Dataset extract
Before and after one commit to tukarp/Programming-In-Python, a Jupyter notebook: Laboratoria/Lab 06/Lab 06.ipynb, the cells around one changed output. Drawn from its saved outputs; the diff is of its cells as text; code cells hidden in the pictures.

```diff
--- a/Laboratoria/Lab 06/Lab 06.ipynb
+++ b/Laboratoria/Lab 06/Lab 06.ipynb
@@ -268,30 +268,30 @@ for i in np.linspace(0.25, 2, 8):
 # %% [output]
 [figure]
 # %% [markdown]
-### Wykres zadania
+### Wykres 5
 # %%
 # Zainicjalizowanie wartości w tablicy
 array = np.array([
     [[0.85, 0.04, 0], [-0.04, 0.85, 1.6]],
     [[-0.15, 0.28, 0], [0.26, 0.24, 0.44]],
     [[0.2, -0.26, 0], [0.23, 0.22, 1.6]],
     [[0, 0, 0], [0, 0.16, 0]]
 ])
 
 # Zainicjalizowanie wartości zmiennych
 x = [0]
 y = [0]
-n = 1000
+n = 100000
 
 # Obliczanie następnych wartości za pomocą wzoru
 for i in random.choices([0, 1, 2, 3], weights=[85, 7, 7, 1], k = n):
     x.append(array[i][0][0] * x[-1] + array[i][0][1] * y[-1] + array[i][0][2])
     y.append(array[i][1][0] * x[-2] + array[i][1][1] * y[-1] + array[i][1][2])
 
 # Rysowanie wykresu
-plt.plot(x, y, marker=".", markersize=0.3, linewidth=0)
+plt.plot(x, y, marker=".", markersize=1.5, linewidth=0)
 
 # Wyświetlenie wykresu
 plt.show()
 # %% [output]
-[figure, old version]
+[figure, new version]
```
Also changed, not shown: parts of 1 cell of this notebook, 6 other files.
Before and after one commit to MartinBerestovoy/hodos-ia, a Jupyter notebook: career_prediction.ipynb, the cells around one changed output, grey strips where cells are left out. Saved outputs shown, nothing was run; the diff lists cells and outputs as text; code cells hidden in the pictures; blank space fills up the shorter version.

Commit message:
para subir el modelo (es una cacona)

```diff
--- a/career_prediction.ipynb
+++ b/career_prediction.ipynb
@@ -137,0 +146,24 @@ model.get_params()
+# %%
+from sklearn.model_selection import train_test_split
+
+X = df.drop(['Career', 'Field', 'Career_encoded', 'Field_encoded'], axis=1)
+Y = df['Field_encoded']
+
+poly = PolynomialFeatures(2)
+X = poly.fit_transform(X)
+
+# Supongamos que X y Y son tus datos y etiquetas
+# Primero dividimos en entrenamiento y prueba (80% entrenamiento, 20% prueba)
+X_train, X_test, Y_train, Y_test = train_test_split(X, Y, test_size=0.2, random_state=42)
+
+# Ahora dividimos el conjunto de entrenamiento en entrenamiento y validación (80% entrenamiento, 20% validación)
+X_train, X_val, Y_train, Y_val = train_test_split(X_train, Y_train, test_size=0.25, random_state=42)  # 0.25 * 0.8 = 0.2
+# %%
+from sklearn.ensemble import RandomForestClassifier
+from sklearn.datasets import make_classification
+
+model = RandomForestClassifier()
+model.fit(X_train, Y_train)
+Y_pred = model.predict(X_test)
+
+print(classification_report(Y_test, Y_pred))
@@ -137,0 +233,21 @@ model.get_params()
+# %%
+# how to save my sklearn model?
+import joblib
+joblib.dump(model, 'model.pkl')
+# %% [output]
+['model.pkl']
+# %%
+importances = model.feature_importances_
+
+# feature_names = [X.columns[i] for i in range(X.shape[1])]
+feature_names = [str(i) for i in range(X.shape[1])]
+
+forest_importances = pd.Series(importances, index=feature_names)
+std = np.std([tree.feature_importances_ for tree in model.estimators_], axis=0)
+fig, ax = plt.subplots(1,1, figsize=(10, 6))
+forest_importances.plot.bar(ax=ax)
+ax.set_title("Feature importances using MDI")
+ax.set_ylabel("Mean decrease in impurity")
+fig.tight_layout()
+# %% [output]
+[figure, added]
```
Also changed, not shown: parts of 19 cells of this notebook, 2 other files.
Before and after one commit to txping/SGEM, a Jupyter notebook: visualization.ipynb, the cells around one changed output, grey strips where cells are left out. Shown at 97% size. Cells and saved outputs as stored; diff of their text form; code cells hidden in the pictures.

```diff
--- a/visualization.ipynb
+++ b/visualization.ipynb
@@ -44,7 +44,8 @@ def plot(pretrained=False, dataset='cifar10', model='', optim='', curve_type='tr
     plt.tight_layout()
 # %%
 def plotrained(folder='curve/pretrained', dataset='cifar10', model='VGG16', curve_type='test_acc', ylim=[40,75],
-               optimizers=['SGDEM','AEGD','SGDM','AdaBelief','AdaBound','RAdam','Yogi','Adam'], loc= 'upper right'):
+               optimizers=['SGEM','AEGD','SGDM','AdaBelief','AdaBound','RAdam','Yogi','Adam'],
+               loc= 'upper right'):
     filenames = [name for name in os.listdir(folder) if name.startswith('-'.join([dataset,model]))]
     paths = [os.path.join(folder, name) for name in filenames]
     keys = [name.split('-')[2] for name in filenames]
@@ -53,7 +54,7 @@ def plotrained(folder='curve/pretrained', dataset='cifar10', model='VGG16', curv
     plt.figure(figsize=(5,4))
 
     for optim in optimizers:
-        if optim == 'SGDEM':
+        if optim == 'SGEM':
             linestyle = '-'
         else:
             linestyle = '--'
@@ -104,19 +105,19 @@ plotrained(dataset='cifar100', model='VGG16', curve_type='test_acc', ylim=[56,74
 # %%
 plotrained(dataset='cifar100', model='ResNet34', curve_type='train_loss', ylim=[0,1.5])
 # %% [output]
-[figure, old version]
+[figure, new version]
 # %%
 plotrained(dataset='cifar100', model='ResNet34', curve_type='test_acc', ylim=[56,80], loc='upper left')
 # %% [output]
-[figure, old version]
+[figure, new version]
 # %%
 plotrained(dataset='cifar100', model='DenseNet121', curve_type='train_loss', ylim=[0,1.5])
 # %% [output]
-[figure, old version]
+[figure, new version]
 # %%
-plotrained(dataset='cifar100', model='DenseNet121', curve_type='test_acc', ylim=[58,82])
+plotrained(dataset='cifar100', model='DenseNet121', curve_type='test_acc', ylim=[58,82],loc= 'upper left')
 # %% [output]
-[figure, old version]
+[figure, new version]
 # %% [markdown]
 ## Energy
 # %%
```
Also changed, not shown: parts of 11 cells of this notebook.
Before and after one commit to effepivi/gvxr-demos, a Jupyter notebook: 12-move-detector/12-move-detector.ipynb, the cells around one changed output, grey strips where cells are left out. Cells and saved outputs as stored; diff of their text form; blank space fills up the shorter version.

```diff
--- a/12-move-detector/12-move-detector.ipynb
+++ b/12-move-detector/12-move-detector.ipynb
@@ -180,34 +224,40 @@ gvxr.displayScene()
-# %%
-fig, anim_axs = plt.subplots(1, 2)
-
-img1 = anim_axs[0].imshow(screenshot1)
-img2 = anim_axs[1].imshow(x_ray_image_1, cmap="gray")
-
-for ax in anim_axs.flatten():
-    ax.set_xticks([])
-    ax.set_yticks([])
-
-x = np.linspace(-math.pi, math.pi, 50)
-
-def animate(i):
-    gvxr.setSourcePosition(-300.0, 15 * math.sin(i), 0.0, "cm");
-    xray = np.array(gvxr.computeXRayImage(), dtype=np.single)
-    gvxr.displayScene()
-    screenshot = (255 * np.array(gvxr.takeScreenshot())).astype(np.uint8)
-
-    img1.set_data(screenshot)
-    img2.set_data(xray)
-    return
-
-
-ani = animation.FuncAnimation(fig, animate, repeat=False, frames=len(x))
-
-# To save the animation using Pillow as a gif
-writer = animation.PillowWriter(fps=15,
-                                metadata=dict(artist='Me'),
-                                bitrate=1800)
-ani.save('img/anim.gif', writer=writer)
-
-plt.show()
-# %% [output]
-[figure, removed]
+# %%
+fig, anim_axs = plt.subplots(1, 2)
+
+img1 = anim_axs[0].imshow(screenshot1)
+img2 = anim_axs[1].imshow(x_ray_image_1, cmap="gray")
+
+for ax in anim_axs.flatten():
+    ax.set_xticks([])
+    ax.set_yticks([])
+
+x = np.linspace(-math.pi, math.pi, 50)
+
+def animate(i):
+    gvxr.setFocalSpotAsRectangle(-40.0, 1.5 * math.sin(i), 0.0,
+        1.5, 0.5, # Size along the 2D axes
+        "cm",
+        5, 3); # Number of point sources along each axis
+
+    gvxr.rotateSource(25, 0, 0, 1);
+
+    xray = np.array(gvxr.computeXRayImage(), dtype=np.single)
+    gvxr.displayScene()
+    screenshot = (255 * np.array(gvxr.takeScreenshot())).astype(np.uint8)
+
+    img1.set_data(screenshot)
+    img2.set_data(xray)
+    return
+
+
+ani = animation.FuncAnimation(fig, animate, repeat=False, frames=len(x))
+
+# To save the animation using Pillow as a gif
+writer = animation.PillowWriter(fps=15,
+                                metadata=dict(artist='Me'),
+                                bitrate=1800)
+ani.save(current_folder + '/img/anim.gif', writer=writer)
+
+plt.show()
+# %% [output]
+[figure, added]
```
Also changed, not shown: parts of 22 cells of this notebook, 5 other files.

Work to complete
Show a copy of each line from the records above in which the string "imshow" occurs.

Reply to the exercise
-img1 = anim_axs[0].imshow(screenshot1)
-img2 = anim_axs[1].imshow(x_ray_image_1, cmap="gray")
+img1 = anim_axs[0].imshow(screenshot1)
+img2 = anim_axs[1].imshow(x_ray_image_1, cmap="gray")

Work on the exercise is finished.